◆ **Task directions**
Among the lines below, list those containing the string "endblock".

◆ **Entries shown**
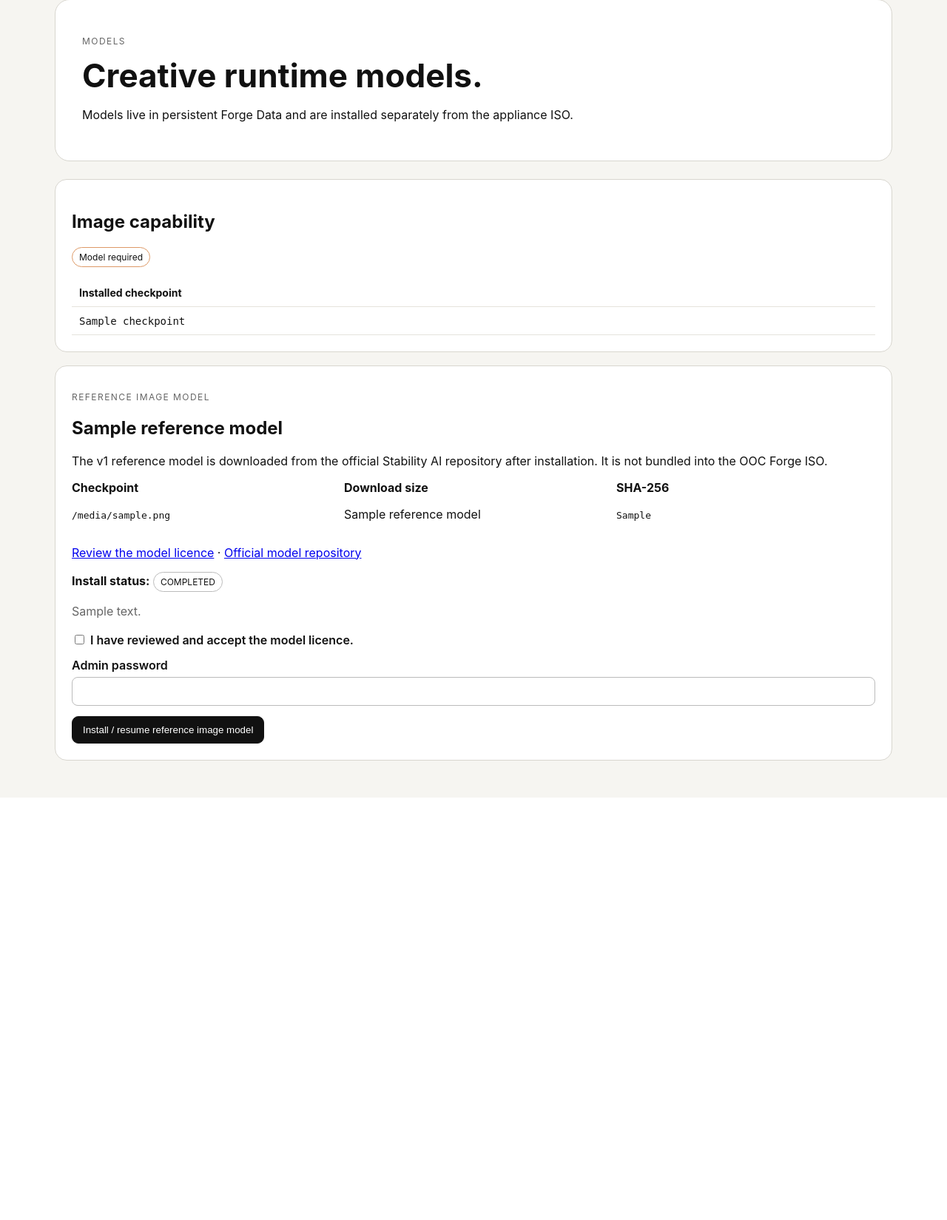
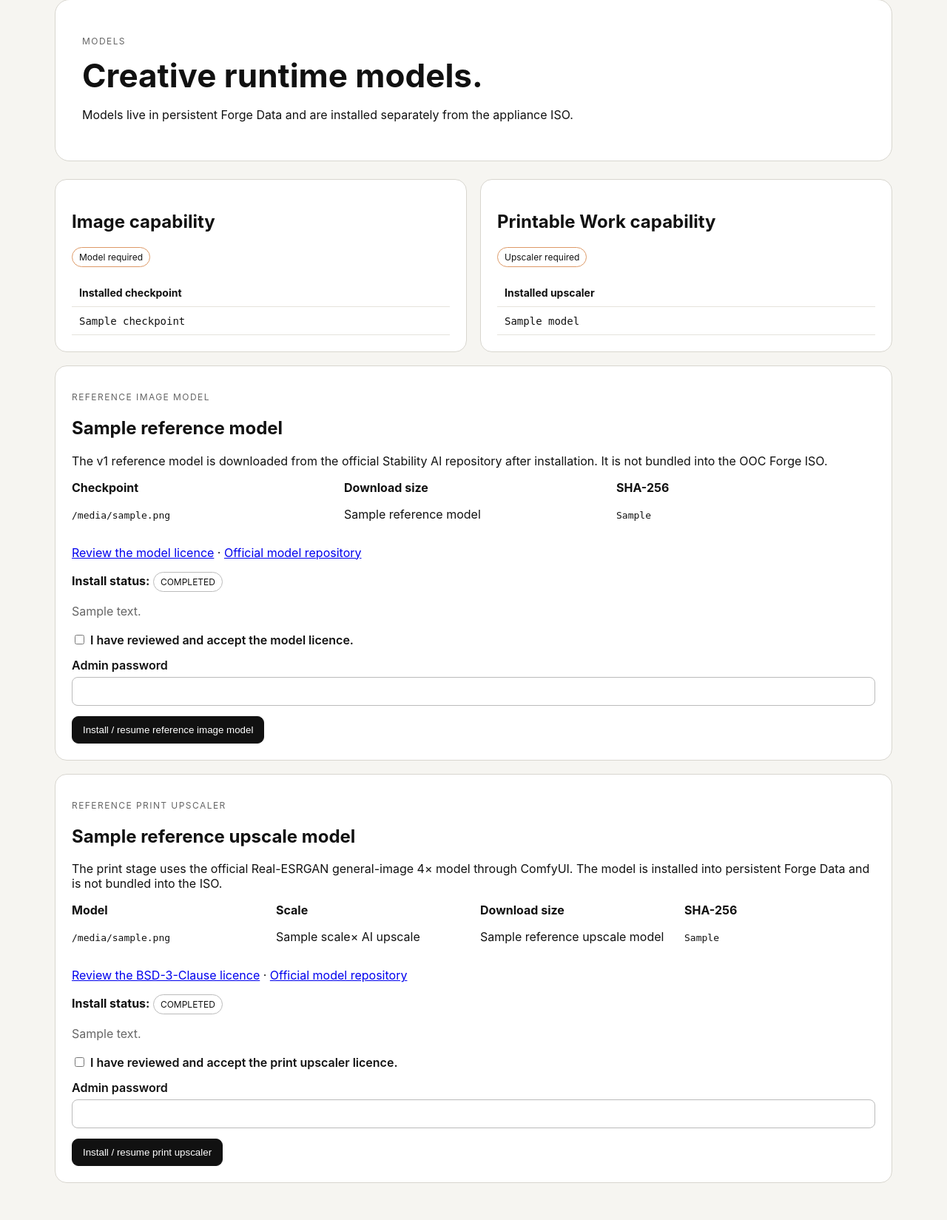
Before and after one commit to gregpaynter/ooc-forge, a Flask app: template forge/templates/models.html in a window 1280 px wide. Shown: the part 121-1770 px from the top of the page at 74% size. Before the commit the page ends 1199 px from the top, so only its background shows below. Run offline with Flask 3, Linux system fonts and the light colour scheme; the template is opened without the code that fills it: most values are stand-ins (such as "Sample title", 1, 10 or a date in 2020); parts of the project's set-up code (start-up, migrations or seed data) failed here and were passed over.

Commit message:
Add print upscaler management to Models

```diff
--- a/forge/templates/models.html
+++ b/forge/templates/models.html
@@ -1,7 +1,10 @@
 {% extends 'base.html' %}{% block title %}Models · OOC Forge{% endblock %}{% block content %}
 <section class="hero"><p class="eyebrow">Models</p><h1>Creative runtime models.</h1><p>Models live in persistent Forge Data and are installed separately from the appliance ISO.</p></section>
-<section class="panel"><h2>Image capability</h2><p><span class="status {{ 'healthy' if capabilities.image else 'degraded' }}">{{ 'Ready' if capabilities.image else 'Model required' }}</span></p>{% if checkpoints %}<table><thead><tr><th>Installed checkpoint</th></tr></thead><tbody>{% for checkpoint in checkpoints %}<tr><td><code>{{ checkpoint }}</code></td></tr>{% endfor %}</tbody></table>{% else %}<p class="muted">No image checkpoints are installed under <code>/forge-data/models/checkpoints/</code>.</p>{% endif %}</section>
+<section class="grid"><div class="panel"><h2>Image capability</h2><p><span class="status {{ 'healthy' if capabilities.image else 'degraded' }}">{{ 'Ready' if capabilities.image else 'Model required' }}</span></p>{% if checkpoints %}<table><thead><tr><th>Installed checkpoint</th></tr></thead><tbody>{% for checkpoint in checkpoints %}<tr><td><code>{{ checkpoint }}</code></td></tr>{% endfor %}</tbody></table>{% else %}<p class="muted">No image checkpoints are installed under <code>/forge-data/models/checkpoints/</code>.</p>{% endif %}</div><div class="panel"><h2>Printable Work capability</h2><p><span class="status {{ 'healthy' if capabilities.print_work else 'degraded' }}">{{ 'Ready' if capabilities.print_work else 'Upscaler required' }}</span></p>{% if upscale_models %}<table><thead><tr><th>Installed upscaler</th></tr></thead><tbody>{% for model in upscale_models %}<tr><td><code>{{ model }}</code></td></tr>{% endfor %}</tbody></table>{% else %}<p class="muted">No print upscale models are installed under <code>/forge-data/models/upscale_models/</code>.</p>{% endif %}</div></section>
 <section class="panel"><p class="eyebrow">Reference image model</p><h2>{{ reference_model.name }}</h2><p>The v1 reference model is downloaded from the official Stability AI repository after installation. It is not bundled into the OOC Forge ISO.</p><div class="grid"><div><strong>Checkpoint</strong><p><code>{{ reference_model.filename }}</code></p></div><div><strong>Download size</strong><p>{{ reference_model.size_label }}</p></div><div><strong>SHA-256</strong><p><code>{{ reference_model.sha256 }}</code></p></div></div><p><a href="{{ reference_model.license_url }}" target="_blank" rel="noopener">Review the model licence</a> · <a href="{{ reference_model.repository_url }}" target="_blank" rel="noopener">Official model repository</a></p>
 {% if reference_installed %}<p><span class="status healthy">Installed</span></p>{% else %}<p><strong>Install status:</strong> <span class="status {{ 'failed' if install_status.state == 'FAILED' else '' }}">{{ install_status.state }}</span></p>{% if install_status.message %}<p class="muted">{{ install_status.message }}</p>{% endif %}<form method="post" action="{{ url_for('install_reference_model') }}"><label><input style="width:auto;margin-right:8px" type="checkbox" name="accept_license" value="yes" required>I have reviewed and accept the model licence.</label><label>Admin password<input type="password" name="password" required autocomplete="current-password"></label><button {% if install_running %}disabled{% endif %}>{{ 'Installation running' if install_running else 'Install / resume reference image model' }}</button></form>{% endif %}
 </section>
+<section class="panel"><p class="eyebrow">Reference print upscaler</p><h2>{{ reference_upscale_model.name }}</h2><p>The print stage uses the official Real-ESRGAN general-image 4× model through ComfyUI. The model is installed into persistent Forge Data and is not bundled into the ISO.</p><div class="grid"><div><strong>Model</strong><p><code>{{ reference_upscale_model.filename }}</code></p></div><div><strong>Scale</strong><p>{{ reference_upscale_model.scale }}× AI upscale</p></div><div><strong>Download size</strong><p>{{ reference_upscale_model.size_label }}</p></div><div><strong>SHA-256</strong><p><code>{{ reference_upscale_model.sha256 }}</code></p></div></div><p><a href="{{ reference_upscale_model.license_url }}" target="_blank" rel="noopener">Review the BSD-3-Clause licence</a> · <a href="{{ reference_upscale_model.repository_url }}" target="_blank" rel="noopener">Official model repository</a></p>
+{% if reference_upscale_installed %}<p><span class="status healthy">Installed</span></p>{% else %}<p><strong>Install status:</strong> <span class="status {{ 'failed' if upscale_install_status.state == 'FAILED' else '' }}">{{ upscale_install_status.state }}</span></p>{% if upscale_install_status.message %}<p class="muted">{{ upscale_install_status.message }}</p>{% endif %}<form method="post" action="{{ url_for('install_reference_upscale_model') }}"><label><input style="width:auto;margin-right:8px" type="checkbox" name="accept_license" value="yes" required>I have reviewed and accept the print upscaler licence.</label><label>Admin password<input type="password" name="password" required autocomplete="current-password"></label><button {% if upscale_install_running %}disabled{% endif %}>{{ 'Installation running' if upscale_install_running else 'Install / resume print upscaler' }}</button></form>{% endif %}
+</section>
 {% endblock %}
```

◆ **Reply to the exercise**
 {% extends 'base.html' %}{% block title %}Models · OOC Forge{% endblock %}{% block content %}
 {% endblock %}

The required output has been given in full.